» **MATERIAL SHOWN**
------------------------

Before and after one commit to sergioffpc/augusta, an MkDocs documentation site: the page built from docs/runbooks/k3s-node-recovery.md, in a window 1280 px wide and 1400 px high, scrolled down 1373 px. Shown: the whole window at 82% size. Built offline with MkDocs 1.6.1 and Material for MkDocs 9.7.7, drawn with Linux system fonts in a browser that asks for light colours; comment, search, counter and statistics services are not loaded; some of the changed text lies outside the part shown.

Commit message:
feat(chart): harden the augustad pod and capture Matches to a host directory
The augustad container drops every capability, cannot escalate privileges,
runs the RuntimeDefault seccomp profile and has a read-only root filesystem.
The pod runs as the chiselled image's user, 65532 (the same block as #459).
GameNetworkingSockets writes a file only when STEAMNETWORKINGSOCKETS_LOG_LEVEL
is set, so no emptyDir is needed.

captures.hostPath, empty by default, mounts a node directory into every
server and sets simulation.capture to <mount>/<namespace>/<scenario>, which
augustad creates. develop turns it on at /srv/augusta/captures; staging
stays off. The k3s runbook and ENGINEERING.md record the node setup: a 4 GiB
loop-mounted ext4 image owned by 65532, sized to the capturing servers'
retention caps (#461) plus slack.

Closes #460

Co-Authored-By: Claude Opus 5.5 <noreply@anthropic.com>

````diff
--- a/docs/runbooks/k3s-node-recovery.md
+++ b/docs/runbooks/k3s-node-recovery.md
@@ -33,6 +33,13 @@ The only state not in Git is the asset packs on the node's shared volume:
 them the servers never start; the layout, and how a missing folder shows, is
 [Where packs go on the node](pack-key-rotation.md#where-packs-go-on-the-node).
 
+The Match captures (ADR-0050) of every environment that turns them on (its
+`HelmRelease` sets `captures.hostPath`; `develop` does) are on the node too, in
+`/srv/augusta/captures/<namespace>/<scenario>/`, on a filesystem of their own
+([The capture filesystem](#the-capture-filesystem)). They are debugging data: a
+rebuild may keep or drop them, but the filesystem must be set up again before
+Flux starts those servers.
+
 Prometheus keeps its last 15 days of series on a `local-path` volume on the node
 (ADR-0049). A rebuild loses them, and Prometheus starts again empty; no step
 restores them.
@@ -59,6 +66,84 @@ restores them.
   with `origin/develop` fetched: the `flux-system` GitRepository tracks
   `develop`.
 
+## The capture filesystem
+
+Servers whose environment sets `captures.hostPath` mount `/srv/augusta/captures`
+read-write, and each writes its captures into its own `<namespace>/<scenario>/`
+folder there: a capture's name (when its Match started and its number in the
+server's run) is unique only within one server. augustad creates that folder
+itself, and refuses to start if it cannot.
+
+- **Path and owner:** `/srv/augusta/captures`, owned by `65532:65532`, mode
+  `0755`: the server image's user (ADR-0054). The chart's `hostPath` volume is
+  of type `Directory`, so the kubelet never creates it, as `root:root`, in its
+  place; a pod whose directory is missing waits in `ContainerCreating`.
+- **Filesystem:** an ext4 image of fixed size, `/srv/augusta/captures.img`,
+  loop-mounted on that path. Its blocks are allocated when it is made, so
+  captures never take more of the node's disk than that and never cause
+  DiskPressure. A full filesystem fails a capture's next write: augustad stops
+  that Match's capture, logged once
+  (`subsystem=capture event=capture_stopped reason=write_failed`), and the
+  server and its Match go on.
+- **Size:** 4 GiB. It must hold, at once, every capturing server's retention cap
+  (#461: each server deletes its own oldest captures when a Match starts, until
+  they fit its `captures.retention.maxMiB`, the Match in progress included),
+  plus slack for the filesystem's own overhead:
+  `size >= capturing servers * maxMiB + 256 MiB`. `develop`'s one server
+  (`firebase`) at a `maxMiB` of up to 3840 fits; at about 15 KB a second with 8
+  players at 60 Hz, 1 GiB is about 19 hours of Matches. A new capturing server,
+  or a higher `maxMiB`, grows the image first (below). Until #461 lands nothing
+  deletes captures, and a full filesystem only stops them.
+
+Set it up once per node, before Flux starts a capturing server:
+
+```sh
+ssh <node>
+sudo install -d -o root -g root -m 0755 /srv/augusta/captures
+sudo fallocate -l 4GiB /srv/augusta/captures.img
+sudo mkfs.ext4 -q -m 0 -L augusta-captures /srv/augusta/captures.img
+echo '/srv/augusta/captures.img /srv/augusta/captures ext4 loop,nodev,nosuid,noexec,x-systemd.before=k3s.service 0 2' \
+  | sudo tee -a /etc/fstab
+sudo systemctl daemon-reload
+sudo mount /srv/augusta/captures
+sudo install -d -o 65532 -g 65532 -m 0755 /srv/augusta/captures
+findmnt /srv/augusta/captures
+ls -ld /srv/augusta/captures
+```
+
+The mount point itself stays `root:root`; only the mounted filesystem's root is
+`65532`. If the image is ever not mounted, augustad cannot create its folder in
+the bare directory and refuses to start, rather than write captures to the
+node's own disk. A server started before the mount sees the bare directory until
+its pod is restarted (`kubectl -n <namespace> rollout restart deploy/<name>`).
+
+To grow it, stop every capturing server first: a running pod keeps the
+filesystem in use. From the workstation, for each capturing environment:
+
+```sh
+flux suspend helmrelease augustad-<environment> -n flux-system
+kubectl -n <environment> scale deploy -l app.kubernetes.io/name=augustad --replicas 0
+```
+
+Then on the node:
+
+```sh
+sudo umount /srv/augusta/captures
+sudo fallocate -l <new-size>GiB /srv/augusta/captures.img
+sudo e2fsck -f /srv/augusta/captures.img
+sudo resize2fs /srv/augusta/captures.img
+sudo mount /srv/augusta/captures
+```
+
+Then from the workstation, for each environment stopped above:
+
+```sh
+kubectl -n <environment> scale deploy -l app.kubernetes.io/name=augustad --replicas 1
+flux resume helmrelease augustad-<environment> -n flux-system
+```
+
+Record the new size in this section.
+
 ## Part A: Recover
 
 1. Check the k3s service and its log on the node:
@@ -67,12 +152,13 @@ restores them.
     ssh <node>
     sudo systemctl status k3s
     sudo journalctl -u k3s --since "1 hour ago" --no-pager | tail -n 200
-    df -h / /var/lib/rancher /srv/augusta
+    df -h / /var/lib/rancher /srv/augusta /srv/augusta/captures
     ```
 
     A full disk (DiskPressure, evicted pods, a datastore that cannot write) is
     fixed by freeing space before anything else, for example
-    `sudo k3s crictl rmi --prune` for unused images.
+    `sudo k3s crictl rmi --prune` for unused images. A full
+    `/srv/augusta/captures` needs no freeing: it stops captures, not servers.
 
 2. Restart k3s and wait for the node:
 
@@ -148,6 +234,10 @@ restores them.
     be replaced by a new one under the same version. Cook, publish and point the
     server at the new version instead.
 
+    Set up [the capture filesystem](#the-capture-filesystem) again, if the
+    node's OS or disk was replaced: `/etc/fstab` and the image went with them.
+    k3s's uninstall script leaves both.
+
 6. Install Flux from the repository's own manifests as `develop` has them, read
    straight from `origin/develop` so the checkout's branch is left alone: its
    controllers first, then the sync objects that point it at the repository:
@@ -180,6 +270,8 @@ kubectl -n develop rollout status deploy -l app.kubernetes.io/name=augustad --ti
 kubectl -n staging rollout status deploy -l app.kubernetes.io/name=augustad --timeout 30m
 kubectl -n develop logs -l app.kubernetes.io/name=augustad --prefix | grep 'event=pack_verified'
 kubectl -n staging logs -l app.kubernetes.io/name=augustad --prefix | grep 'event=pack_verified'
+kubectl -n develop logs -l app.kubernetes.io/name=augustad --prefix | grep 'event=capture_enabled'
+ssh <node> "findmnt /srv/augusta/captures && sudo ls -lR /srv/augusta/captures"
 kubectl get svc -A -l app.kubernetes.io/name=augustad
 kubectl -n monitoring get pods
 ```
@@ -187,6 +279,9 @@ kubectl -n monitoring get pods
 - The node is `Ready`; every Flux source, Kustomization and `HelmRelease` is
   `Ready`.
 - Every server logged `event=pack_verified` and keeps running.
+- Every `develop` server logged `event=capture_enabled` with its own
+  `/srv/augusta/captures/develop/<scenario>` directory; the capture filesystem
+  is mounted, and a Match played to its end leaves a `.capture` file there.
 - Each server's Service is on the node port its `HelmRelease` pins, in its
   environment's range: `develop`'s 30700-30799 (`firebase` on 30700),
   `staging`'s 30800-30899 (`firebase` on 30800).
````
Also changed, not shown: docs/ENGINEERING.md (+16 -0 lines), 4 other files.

------------------------

» **THE PROBLEM**
Whenever a line in the listing above includes the word "starts", return that line.

» **RESULT OF THE EXERCISE**
+Flux starts those servers.
 (ADR-0049). A rebuild loses them, and Prometheus starts again empty; no step
+  (#461: each server deletes its own oldest captures when a Match starts, until
+Set it up once per node, before Flux starts a capturing server:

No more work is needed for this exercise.